December 11, 2007 by · No Comments · Uncategorized

Creating a Supportive Culture for All Teachers 

Lately, I’ve been doing a lot of thinking about school culture. As you know, mentoring is just a small piece of an effective induction program. Effective induction involves creating a positive, healthy, supportive climate and culture for all teachers. In doing my thinking, I have read a lot of articles on line about the subject. At the end of my post, I have also included some text resources. Here on the blog I have included excerpts and or links to three of the articles that I found most interesting. The third linked article was especially heartwarming to me as it describes The Circle of Courage Model. Creating a positive climate and culture does often involve courage and standing up for what we know is right and just. Feel free to share comments, resources, and stories of courage by posting on this site.
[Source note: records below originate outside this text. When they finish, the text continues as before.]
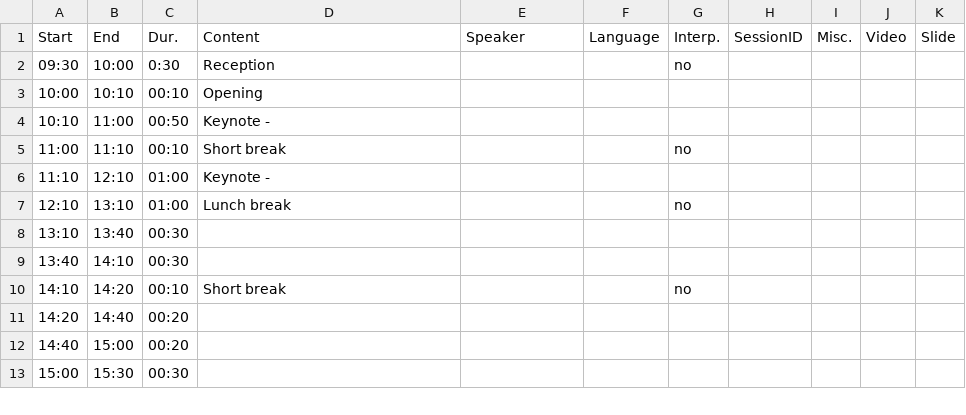
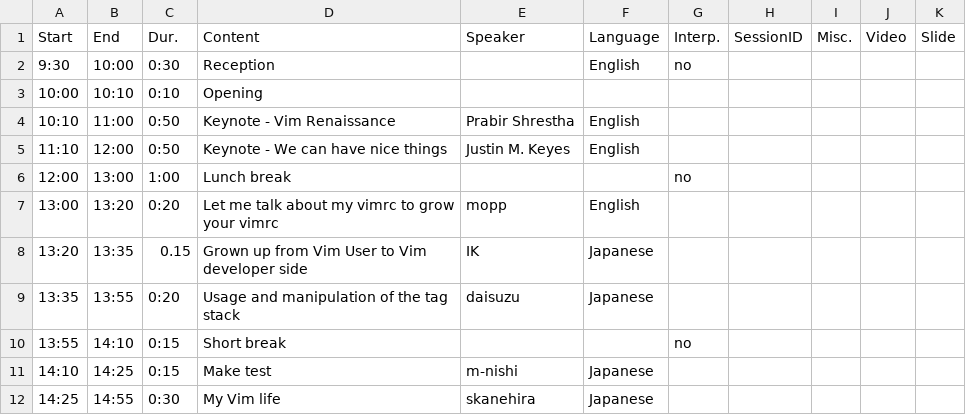
Before and after one commit to vim-jp/vimconf.org, a CSV file: _data/y2019/timetable.csv, drawn as a sheet; only a part is shown; the diff covers the shown part only.

Commit message:
Update time table

```diff
--- a/_data/y2019/timetable.csv
+++ b/_data/y2019/timetable.csv
@@ -1,13 +1,12 @@
 Start,End,Dur.,Content,Speaker,Language,Interp.,SessionID,Misc.,Video,Slide
-09:30,10:00,0:30,Reception,,,no,,,,
-10:00,10:10,00:10,Opening,,,,,,,
-10:10,11:00,00:50,Keynote - ,,,,,,,
-11:00,11:10,00:10,Short break,,,no,,,
-11:10,12:10,01:00,Keynote - ,,,,,
-12:10,13:10,01:00,Lunch break,,,no,,,,
-13:10,13:40,00:30,,,,,,,,
-13:40,14:10,00:30,,,,,,,,
-14:10,14:20,00:10,Short break,,,no,,,,
-14:20,14:40,00:20,,,,,,,,
-14:40,15:00,00:20,,,,,,,,
-15:00,15:30,00:30,,,,,,,,
+9:30,10:00,0:30,Reception,,English,no,,,,
+10:00,10:10,0:10,Opening,,,,,,,
+10:10,11:00,0:50,Keynote - Vim Renaissance,Prabir Shrestha,English,,,,,
+11:10,12:00,0:50,Keynote - We can have nice things,Justin M. Keyes,English,,,,,
+12:00,13:00,1:00,Lunch break,,,no,,,,
+13:00,13:20,0:20,Let me talk about my vimrc to grow your vimrc,mopp,English,,,,,
+13:20,13:35,0.15,Grown up from Vim User to Vim developer side,IK,Japanese,,,,,
+13:35,13:55,0:20,Usage and manipulation of the tag stack,daisuzu,Japanese,,,,,
+13:55,14:10,0:15,Short break,,,no,,,,
+14:10,14:25,0:15,Make test,m-nishi,Japanese,,,,,
+14:25,14:55,0:30,My Vim life,skanehira,Japanese,,,,,
```
Also changed, not shown: 1 added row, 4 removed rows and 27 edited cells elsewhere in this file, 2 other files.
1. Harvard Education Newsletter

July/August 2001  Retaining the Next Generation of Teachers: The Importance of School-Based SupportClever incentives may attract new teachers, but only improving the culture and working conditions of schools will keep them

By Susan Moore Johnson, Sarah Birkeland, Susan M. Kardos, David Kauffman, Edward Liu, and Heather G. Peske of The Project on the Next Generation of Teachers at the Harvard Graduate School of Education
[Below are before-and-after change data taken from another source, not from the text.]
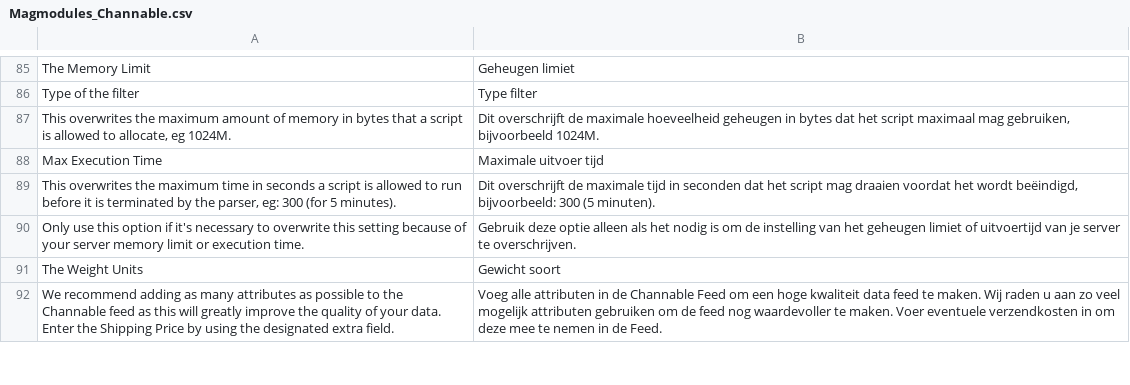
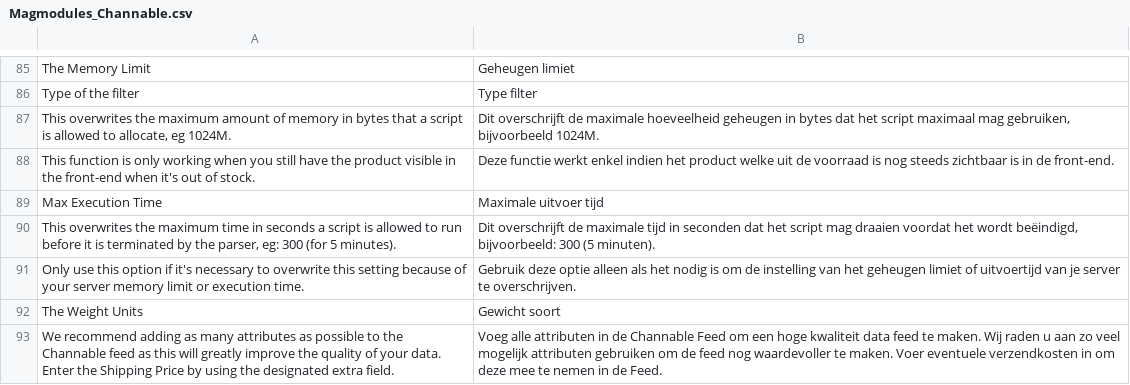
Before and after one commit to magmodules/magento1-channable, a CSV file: app/locale/nl_NL/Magmodules_Channable.csv, drawn as a sheet; only a part is shown, gaps mark what is left out.

```diff
--- a/app/locale/nl_NL/Magmodules_Channable.csv
+++ b/app/locale/nl_NL/Magmodules_Channable.csv
@@ -87,2 +87,3 @@
 "This overwrites the maximum amount of memory in bytes that a script is allowed to allocate, eg 1024M.","Dit overschrijft de maximale hoeveelheid geheugen in bytes dat het script maximaal mag gebruiken, bijvoorbeeld 1024M."
+"This function is only working when you still have the product visible in the front-end when it's out of stock.","Deze functie werkt enkel indien het product welke uit de voorraad is nog steeds zichtbaar is in de front-end."
 "Max Execution Time","Maximale uitvoer tijd"
```
Also changed, not shown: app/locale/en_US/Magmodules_Channable.csv, 1 other file.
“Throughout the
United States, school officials are either anticipating or already experiencing a teacher shortage. The projected need to fill 2.2 million vacancies by 2010 will be intensely felt in high-poverty schools and in certain subjects (math, science, and foreign languages) and programs (bilingual and special education). Recognizing this, policymakers are devising ways to make teaching more attractive, and the competition for high-quality teachers is fierce. Recruiters in various districts can now waive preservice training, offer signing bonuses, forgive student loans, and even provide mortgage subsidies or health club memberships. While such strategies may well increase the supply of new teachers to schools, they provide no assurance of keeping them there, for they are but short-term responses to long-term challenges. . . . “ 
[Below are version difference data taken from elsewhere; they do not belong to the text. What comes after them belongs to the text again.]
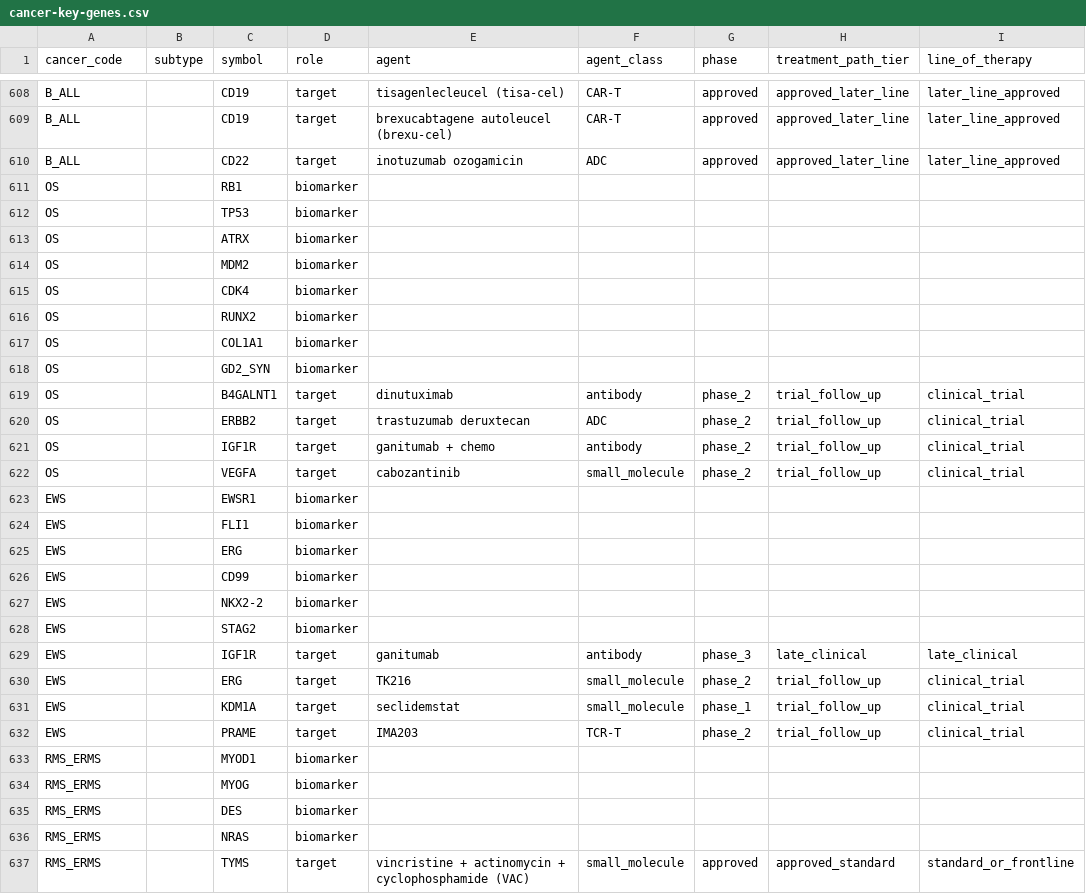
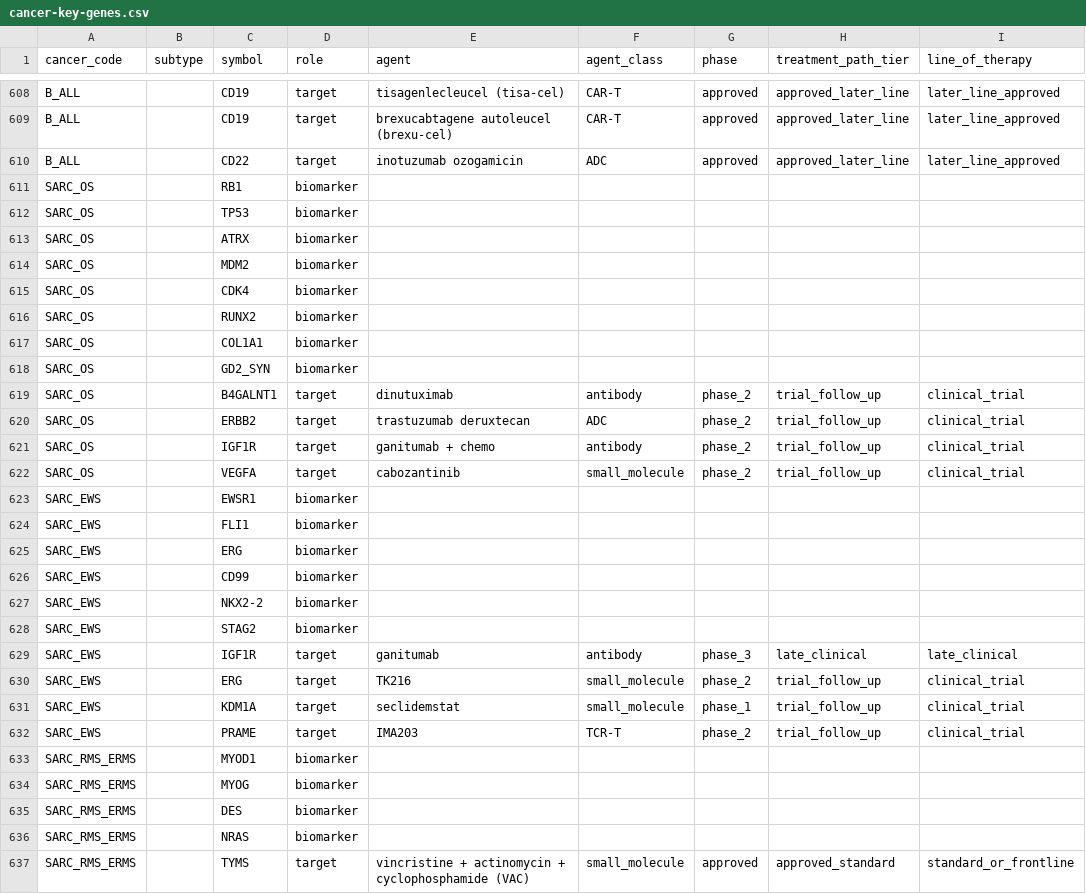
Before and after one commit to pirl-unc/pirlygenes, a CSV file: pirlygenes/data/cancer-key-genes.csv, drawn as a sheet; only a part is shown, gaps mark what is left out; the diff covers the shown part only; the diff names each change by its address in the sheet, - before the commit and + after, or states it on an @@ line.

```diff
--- a/pirlygenes/data/cancer-key-genes.csv
+++ b/pirlygenes/data/cancer-key-genes.csv
-A611:A622 (cancer_code): OS
+A611:A622 (cancer_code): SARC_OS
-A623:A632 (cancer_code): EWS
+A623:A632 (cancer_code): SARC_EWS
-A633:A637 (cancer_code): RMS_ERMS
+A633:A637 (cancer_code): SARC_RMS_ERMS
```
Also changed, not shown: 20 edited cells elsewhere in this file, pirlygenes/data/cancer-fusions.csv, pirlygenes/data/cancer-lineage-panels.csv, 31 other files.
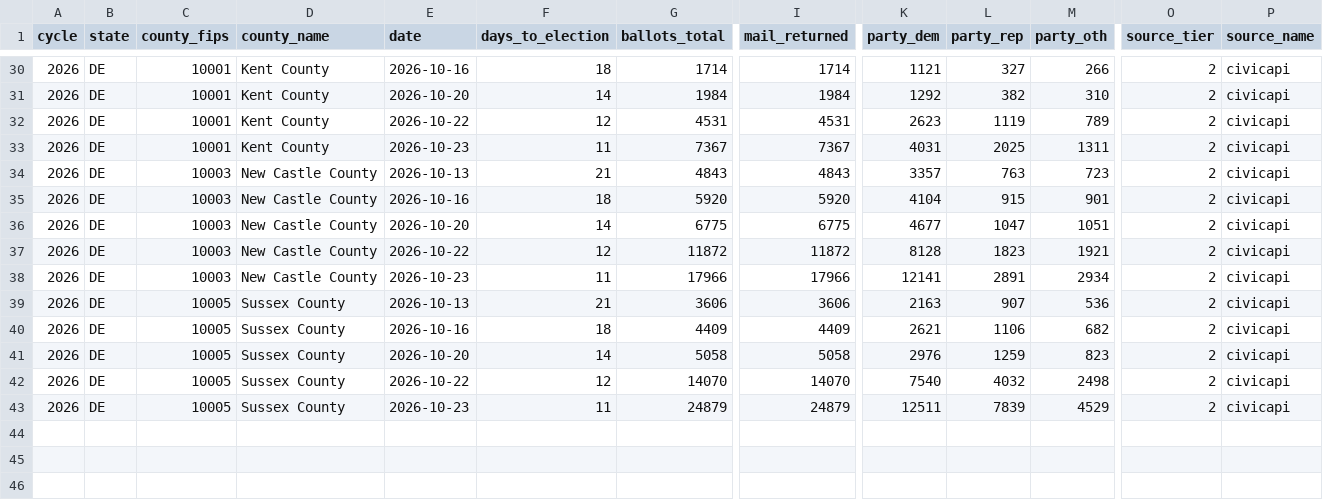
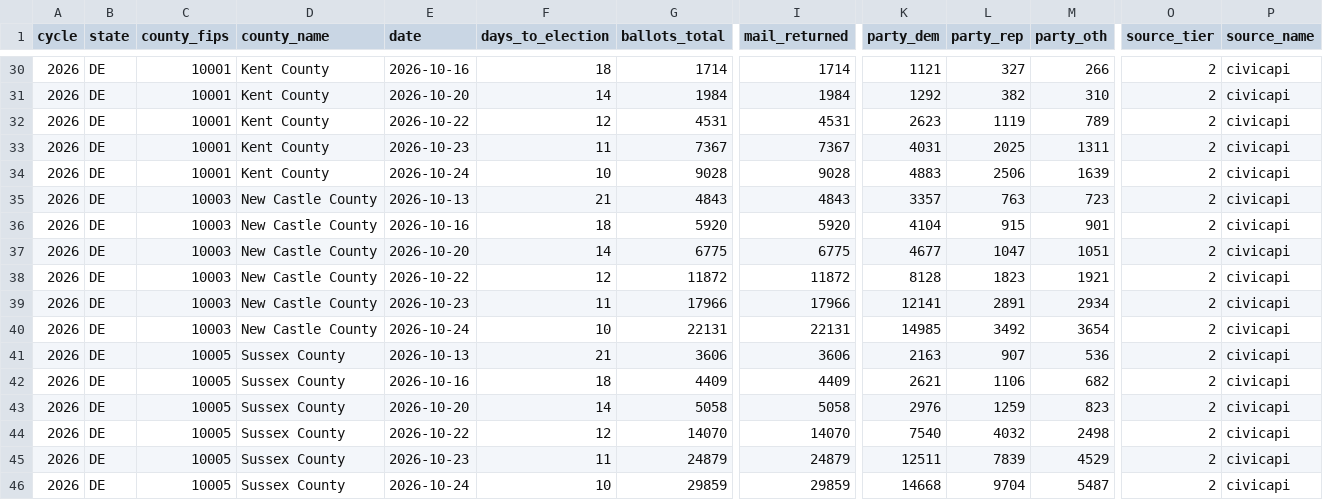
Before and after one commit to ElectIndex/26_early_vote, a CSV file: output/counties/de.csv, drawn as a sheet; only a part is shown, gaps mark what is left out; rows hold the shown columns only; the diff names each change by its address in the sheet, - before the commit and + after, or states it on an @@ line.

Commit message:
data: early vote 2026-10-24

```diff
--- a/output/counties/de.csv
+++ b/output/counties/de.csv
+row 34: 2026 | DE | 10001 | Kent County | 2026-10-24 | 10 | 9028 | 9028 | 4883 | 2506 | 1639 | 2 | civicapi
+row 40: 2026 | DE | 10003 | New Castle County | 2026-10-24 | 10 | 22131 | 22131 | 14985 | 3492 | 3654 | 2 | civicapi
+row 46: 2026 | DE | 10005 | Sussex County | 2026-10-24 | 10 | 29859 | 29859 | 14668 | 9704 | 5487 | 2 | civicapi
```
Also changed, not shown: output/counterfactual.csv, output/counterfactual_districts_latest.csv, 4 other files.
Supportive and Shared LeadershipSchool change and educational leadership literature clearly recognizes the influence of the role of campus administrator on school improvement (Hord, 1992). This leadership provided by individuals within the school is critical in guiding and supporting successful implementation of new policies and/or practice. Within professional learning communities, the traditional role of omnipotent principal has been replaced by a shared leadership structure. In such a model, administrators, along with teachers, question, investigate, and seek solutions for school improvement. All staff grow professionally and learn to work together to reach shared goals. Campus administrators provide the necessary organizational and structural supports for such collaborative work among staff. Administrators display a willingness to participate in collective dialogue without dominating, and they share the responsibilities of decision making with the staff.

Shared Values and VisionA fundamental characteristic of the professional learning community’s vision is its unwavering focus on student learning. The shared values and vision among school staff guide decisions about teaching and student learning, and support norms of behavior. In this community, the vision is what Martel (1993) would define as “a total quality focus” (p. 24). The values, as noted earlier, are embedded in the day-to-day actions of the school staff, wherein the learning community engages and develops the commitment and talents of all individuals in a group effort that pushes for learning of high intellectual quality. These values then create the norms of a self-aware, self-critical, and increasingly effective professional organization, utilizing the commitment of its members to seek ongoing renewal and improvement (Sirotnik, 1999; Little, 1997).

Collective Learning and Application of LearningOriginally “collective creativity” (Hord, 1997), the name of this dimension has been changed to reflect more accurately the learning, and the application of learning that occurs. Professional learning communities engage school staff at all levels in processes that collectively seek new knowledge and ways of applying that knowledge to their work. The collegial relationships that result produce creative and appropriate solutions to problems, strengthening the bond between principal and teachers and increasing their commitment to improvement efforts. Such schools move beyond discussions of revising the schedule or establishing new governance procedures to focus on areas that can contribute to significant school improvement— curriculum, instruction, assessment, and the school’s culture. High standards are adopted in all content areas, and professional staff take the responsibility to ensure high levels of achievement for all students. Teachers use a pedagogy that establishes relevance of the curriculum, and students are engaged in learning activities that respond to their cultures and needs as learners (Reyes, Scribner, & Paredes Scribner, 1999). Educators seek the best strategies and instructional practices to engage their students in learning, and they make the necessary adjustments to respond to the students’ diverse learning needs.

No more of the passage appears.